[Your goal]
Scan the records below for the word "files". Copy each line where it appears.

[Stored dataset items]
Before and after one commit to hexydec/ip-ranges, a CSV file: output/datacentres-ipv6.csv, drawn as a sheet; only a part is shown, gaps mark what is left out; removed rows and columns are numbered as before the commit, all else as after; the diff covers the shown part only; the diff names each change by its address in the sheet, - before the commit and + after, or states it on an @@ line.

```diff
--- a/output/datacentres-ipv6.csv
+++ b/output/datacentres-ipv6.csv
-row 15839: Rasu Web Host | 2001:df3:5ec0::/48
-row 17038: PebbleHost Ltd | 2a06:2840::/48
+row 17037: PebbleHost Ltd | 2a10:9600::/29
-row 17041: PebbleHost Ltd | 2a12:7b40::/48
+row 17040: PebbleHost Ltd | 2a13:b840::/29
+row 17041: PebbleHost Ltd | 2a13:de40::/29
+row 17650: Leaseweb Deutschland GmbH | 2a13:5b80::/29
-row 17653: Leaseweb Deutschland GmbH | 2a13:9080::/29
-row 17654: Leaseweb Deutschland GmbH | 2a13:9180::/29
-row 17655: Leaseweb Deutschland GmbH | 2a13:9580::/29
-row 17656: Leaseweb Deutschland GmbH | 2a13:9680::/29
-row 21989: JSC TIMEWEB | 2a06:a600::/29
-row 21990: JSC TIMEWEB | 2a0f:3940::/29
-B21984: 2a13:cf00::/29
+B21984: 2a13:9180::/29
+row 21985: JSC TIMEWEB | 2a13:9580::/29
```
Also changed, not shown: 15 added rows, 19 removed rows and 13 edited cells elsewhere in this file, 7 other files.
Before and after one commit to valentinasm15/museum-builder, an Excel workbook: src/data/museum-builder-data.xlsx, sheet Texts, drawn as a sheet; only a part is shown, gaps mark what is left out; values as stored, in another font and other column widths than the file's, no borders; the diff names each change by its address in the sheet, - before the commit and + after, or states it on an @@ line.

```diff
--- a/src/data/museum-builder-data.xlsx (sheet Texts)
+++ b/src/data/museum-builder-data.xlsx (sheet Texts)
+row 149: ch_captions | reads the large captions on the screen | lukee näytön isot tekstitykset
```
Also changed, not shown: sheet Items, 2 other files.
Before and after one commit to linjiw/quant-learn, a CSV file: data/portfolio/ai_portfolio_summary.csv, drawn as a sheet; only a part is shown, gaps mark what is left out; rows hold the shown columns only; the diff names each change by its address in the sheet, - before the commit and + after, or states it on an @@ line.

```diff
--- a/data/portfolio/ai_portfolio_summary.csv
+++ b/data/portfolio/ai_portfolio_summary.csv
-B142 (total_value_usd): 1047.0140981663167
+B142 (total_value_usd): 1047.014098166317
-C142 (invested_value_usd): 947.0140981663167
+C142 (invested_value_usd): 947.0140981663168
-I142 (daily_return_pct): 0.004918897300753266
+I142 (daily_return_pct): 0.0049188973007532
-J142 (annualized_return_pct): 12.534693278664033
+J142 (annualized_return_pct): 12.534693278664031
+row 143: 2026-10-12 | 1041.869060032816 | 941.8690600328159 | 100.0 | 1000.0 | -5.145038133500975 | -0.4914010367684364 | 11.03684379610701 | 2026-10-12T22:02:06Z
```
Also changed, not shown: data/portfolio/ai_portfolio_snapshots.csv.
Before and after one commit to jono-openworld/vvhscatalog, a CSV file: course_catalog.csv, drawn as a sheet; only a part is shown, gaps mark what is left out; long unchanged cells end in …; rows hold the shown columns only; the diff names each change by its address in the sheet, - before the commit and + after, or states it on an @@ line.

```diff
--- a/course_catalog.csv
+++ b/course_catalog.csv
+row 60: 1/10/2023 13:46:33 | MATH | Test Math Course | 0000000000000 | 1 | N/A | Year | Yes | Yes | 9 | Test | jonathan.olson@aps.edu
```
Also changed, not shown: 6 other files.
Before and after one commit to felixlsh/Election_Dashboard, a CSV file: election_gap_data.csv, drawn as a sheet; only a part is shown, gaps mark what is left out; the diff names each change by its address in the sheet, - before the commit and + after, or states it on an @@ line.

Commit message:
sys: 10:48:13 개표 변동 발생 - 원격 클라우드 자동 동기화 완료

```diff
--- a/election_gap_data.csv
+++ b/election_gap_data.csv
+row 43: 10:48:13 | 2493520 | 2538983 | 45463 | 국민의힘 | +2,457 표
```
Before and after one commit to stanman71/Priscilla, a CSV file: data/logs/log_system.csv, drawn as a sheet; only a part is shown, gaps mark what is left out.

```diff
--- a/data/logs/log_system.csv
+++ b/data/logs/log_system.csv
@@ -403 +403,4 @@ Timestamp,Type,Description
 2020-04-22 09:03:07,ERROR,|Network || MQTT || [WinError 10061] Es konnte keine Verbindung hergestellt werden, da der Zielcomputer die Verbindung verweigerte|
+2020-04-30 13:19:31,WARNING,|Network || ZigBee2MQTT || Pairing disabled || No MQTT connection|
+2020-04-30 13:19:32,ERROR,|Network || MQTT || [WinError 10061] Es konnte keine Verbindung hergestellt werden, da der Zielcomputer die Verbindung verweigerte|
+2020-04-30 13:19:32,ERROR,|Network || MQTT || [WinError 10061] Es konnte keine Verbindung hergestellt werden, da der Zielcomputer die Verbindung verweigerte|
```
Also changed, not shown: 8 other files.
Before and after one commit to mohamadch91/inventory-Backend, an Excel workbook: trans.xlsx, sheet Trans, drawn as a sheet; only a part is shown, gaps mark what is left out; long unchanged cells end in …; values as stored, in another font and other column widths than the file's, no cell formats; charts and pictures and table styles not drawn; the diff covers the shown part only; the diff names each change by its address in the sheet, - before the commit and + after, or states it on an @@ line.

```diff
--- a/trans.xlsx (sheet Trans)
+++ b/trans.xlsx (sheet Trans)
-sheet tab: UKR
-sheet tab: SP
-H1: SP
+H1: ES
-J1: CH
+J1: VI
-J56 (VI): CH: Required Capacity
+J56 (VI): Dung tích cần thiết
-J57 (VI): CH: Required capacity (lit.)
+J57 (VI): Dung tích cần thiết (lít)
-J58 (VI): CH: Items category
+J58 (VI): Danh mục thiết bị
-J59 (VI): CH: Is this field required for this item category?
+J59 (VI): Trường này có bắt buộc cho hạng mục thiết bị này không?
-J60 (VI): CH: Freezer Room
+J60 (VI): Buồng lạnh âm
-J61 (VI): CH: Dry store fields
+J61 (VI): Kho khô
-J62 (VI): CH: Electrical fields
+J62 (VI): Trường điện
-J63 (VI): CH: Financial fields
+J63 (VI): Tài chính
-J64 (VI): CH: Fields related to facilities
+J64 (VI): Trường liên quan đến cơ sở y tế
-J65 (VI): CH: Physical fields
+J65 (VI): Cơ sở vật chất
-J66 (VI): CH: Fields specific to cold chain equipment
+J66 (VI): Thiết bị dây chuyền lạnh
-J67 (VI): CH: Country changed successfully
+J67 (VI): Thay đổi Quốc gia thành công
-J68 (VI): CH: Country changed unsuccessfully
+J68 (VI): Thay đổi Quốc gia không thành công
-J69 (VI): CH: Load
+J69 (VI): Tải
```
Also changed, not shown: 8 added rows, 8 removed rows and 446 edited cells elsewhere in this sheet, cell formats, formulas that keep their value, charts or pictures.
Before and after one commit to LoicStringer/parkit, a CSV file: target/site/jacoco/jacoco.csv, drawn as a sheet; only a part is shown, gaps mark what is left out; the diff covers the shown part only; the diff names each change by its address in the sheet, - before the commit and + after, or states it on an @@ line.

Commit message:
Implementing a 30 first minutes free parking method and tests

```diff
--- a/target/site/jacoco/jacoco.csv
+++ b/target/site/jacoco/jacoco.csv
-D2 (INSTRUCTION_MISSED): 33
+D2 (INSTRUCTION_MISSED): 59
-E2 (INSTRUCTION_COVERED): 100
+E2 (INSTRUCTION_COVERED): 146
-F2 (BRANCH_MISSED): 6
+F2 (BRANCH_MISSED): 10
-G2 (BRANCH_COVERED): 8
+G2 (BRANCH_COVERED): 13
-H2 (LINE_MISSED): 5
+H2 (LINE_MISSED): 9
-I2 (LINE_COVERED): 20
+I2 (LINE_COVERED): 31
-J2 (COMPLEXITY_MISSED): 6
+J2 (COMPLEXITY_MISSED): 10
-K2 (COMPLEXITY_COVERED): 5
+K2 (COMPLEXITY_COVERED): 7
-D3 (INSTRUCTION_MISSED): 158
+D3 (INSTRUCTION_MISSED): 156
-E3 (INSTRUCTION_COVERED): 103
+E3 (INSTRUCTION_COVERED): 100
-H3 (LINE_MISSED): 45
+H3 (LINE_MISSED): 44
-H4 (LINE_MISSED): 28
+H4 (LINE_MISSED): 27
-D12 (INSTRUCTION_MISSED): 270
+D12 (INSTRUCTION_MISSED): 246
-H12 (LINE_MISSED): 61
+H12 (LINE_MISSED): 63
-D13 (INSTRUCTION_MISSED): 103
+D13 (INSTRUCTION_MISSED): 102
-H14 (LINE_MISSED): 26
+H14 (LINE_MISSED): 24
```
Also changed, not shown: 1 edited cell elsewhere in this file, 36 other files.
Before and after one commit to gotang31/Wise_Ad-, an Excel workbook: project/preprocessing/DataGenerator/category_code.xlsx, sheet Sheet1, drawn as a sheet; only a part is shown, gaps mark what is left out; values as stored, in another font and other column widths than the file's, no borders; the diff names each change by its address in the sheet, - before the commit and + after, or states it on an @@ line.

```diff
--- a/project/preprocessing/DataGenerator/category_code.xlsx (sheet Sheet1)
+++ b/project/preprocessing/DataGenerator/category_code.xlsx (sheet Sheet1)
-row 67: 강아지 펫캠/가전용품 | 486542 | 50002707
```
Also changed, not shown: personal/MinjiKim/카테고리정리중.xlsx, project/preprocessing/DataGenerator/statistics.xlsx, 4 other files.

[Answer to this task]
Also changed, not shown: 15 added rows, 19 removed rows and 13 edited cells elsewhere in this file, 7 other files.
Also changed, not shown: sheet Items, 2 other files.
Also changed, not shown: 6 other files.
Also changed, not shown: 8 other files.
Also changed, not shown: 1 edited cell elsewhere in this file, 36 other files.
Also changed, not shown: personal/MinjiKim/카테고리정리중.xlsx, project/preprocessing/DataGenerator/statistics.xlsx, 4 other files.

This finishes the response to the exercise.